Remodelling retail stores boosts sales to new customers by almost 50% – study

Remodelling retail stores can increase sales to some customers by nearly 50%, new research from Monash University has found.

 

The study, conducted by Tracey Dagger and Peter Danaher of Monash University’s department of marketing, found that after remodelling the retail environment, sales to new customers increased by up to 44%, while sales to existing customers increased by seven to 10%. These additional benefits persisted for at least a year following the remodel.

Other findings included:

  • New customers to the remodelled stores increased from 13% to 17%,
  • new customers visited the remodelled stores 16% more than before, compared with a 2% increase for existing customers, and
  • new customers increased their spending by 14%, whereas existing customers did so by 7%.

New customers had much higher perceptions of the remodelled stores’ retail environments (including atmosphere and layout), service quality and customer satisfaction than existing customers.
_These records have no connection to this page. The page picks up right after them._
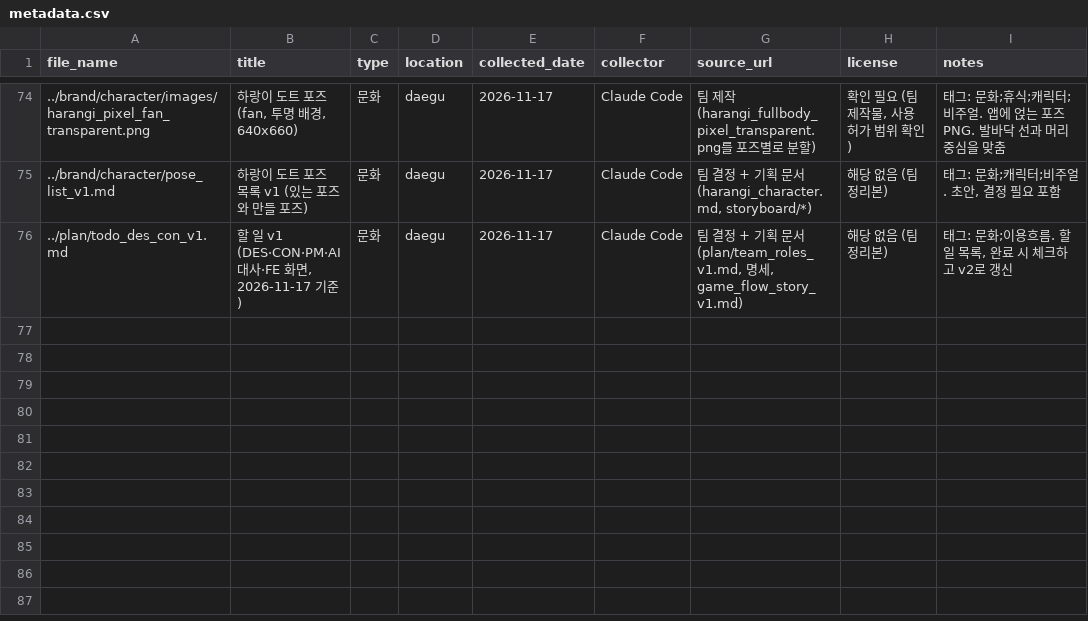
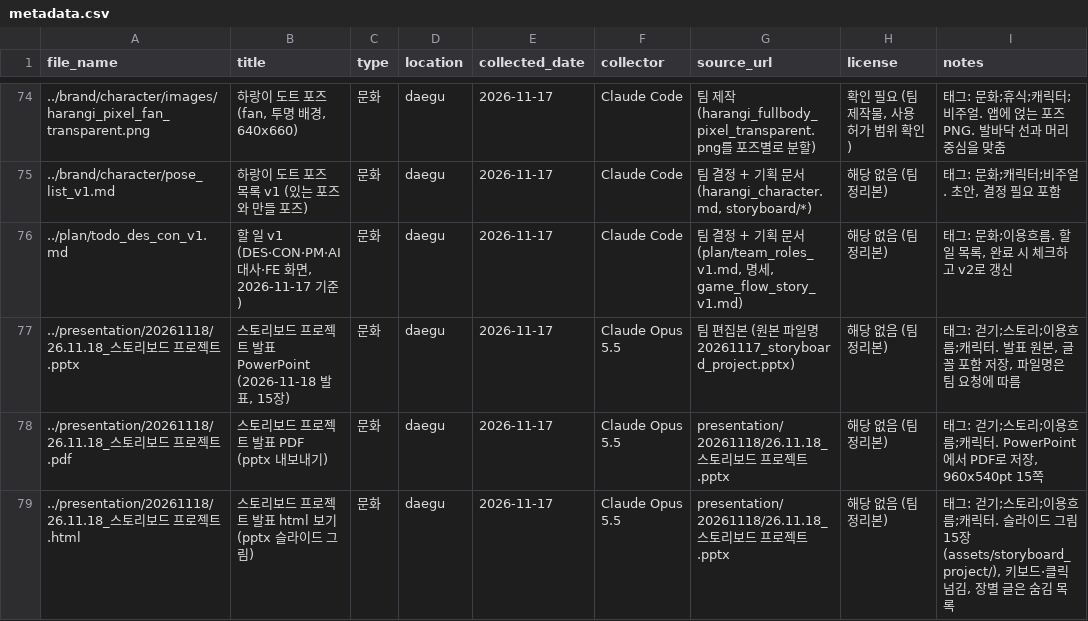
Before and after one commit to k-1026/TREAGENT, a CSV file: archive/metadata.csv, drawn as a sheet; only a part is shown, gaps mark what is left out; the diff names each change by its address in the sheet, - before the commit and + after, or states it on an @@ line.

```diff
--- a/archive/metadata.csv
+++ b/archive/metadata.csv
+row 77: ../presentation/20261118/26.11.18_스토리보드 프로젝트.pptx | 스토리보드 프로젝트 발표 PowerPoint (2026-11-18 발표, 15장) | 문화 | daegu | 2026-11-17 | Claude Opus 5.5 | 팀 편집본 (원본 파일명 20261117_storyboard_project.pptx) | 해당 없음 (팀 정리본) | 태그: 걷기;스토리;이용흐름;캐릭터. 발표 원본, 글꼴 포함 저장, 파일명은 팀 요청에 따름
+row 78: ../presentation/20261118/26.11.18_스토리보드 프로젝트.pdf | 스토리보드 프로젝트 발표 PDF (pptx 내보내기) | 문화 | daegu | 2026-11-17 | Claude Opus 5.5 | presentation/20261118/26.11.18_스토리보드 프로젝트.pptx | 해당 없음 (팀 정리본) | 태그: 걷기;스토리;이용흐름;캐릭터. PowerPoint에서 PDF로 저장, 960x540pt 15쪽
+row 79: ../presentation/20261118/26.11.18_스토리보드 프로젝트.html | 스토리보드 프로젝트 발표 html 보기 (pptx 슬라이드 그림) | 문화 | daegu | 2026-11-17 | Claude Opus 5.5 | presentation/20261118/26.11.18_스토리보드 프로젝트.pptx | 해당 없음 (팀 정리본) | 태그: 걷기;스토리;이용흐름;캐릭터. 슬라이드 그림 15장(assets/storyboard_project/), 키보드·클릭 넘김, 장별 글은 숨김 목록
```
Also changed, not shown: 19 other files.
But the study found no difference in short-term behavioural intention.

Dagger recommended that managers view store remodelling as a strategic marketing investment rather than “a necessity to endure”.
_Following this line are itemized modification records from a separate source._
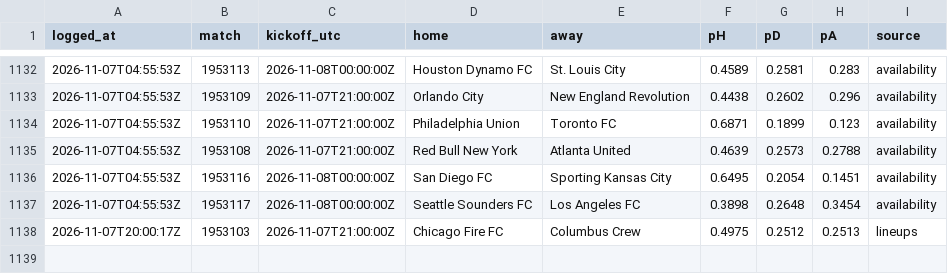
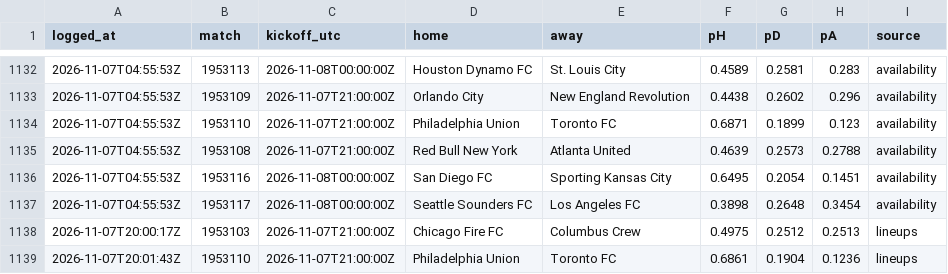
Before and after one commit to pitchperception/pitch-perception, a CSV file: data/forecast_log.csv, drawn as a sheet; only a part is shown, gaps mark what is left out; the diff names each change by its address in the sheet, - before the commit and + after, or states it on an @@ line.

```diff
--- a/data/forecast_log.csv
+++ b/data/forecast_log.csv
+row 1139: 2026-11-07T20:01:43Z | 1953110 | 2026-11-07T21:00:00Z | Philadelphia Union | Toronto FC | 0.6861 | 0.1904 | 0.1236 | lineups
```
Also changed, not shown: 4 other files.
“The in-store experience continues to have high relevance; retailers must keep their appearance modern, fresh and in line with that of competitors. The look, feel, and mood of a firm’s retail or service environment are unique and crafted purposefully to contribute to the brand and ultimately, its profitability,” she said.

On average, retailers remodel their stores every seven to 10 years.

 

Study method

The researchers collected information at two different retail stores before and after remodels in order to draw their conclusions.

Study one looked at an equipment retailer and service provider in a worldwide industry worth $100 billion annually. Its store remodel involved moving the retail servicescape into a previously unused area of the store including opening the store via a different door. It took about one month to complete.

Before the remodel, immediately afterwards and 12 months afterwards, customers to the store were given surveys to complete either in-store or return via postage paid envelope. 1666 customers were surveyed.

The study two looked at a large department store in a shopping mall of a major metropolitan city, with combined annual sales of more than $3 billion. This store’s remodel was much more significant than the first, as was its data collection method.

The store’s outdated decor underwent an eight-month transformation including a redesigned store layout, new lighting, floor coverings, decor, furniture, fixtures and fittings, upgraded fitting rooms, parents room and employee areas, redecorated and painted walls and ceilings, remodelled kiosks and retrofitting heating and air conditioning systems.

The study also compared another of the retailer’s stores as a control store, since the remodel caused significant disruption to the store during the eight months, and to account for external factors including seasonality, advertising and promotions. The control store was in a similar suburb, of a similar outdated condition, with similar products, sales and customers.

Rather than handing out surveys to collect a sample, the study used data from the retailer’s loyalty program, of which 70% of customers are a member, to collect a census of all transactions 12 at both the treatment and control stores for 12 months before remodelling, eight months during and 12 months after (May 2010 to December 2012).

Michelle Herbison
BY Michelle Herbison ON 6 January 2015
Assistant editor, Marketing Magazine.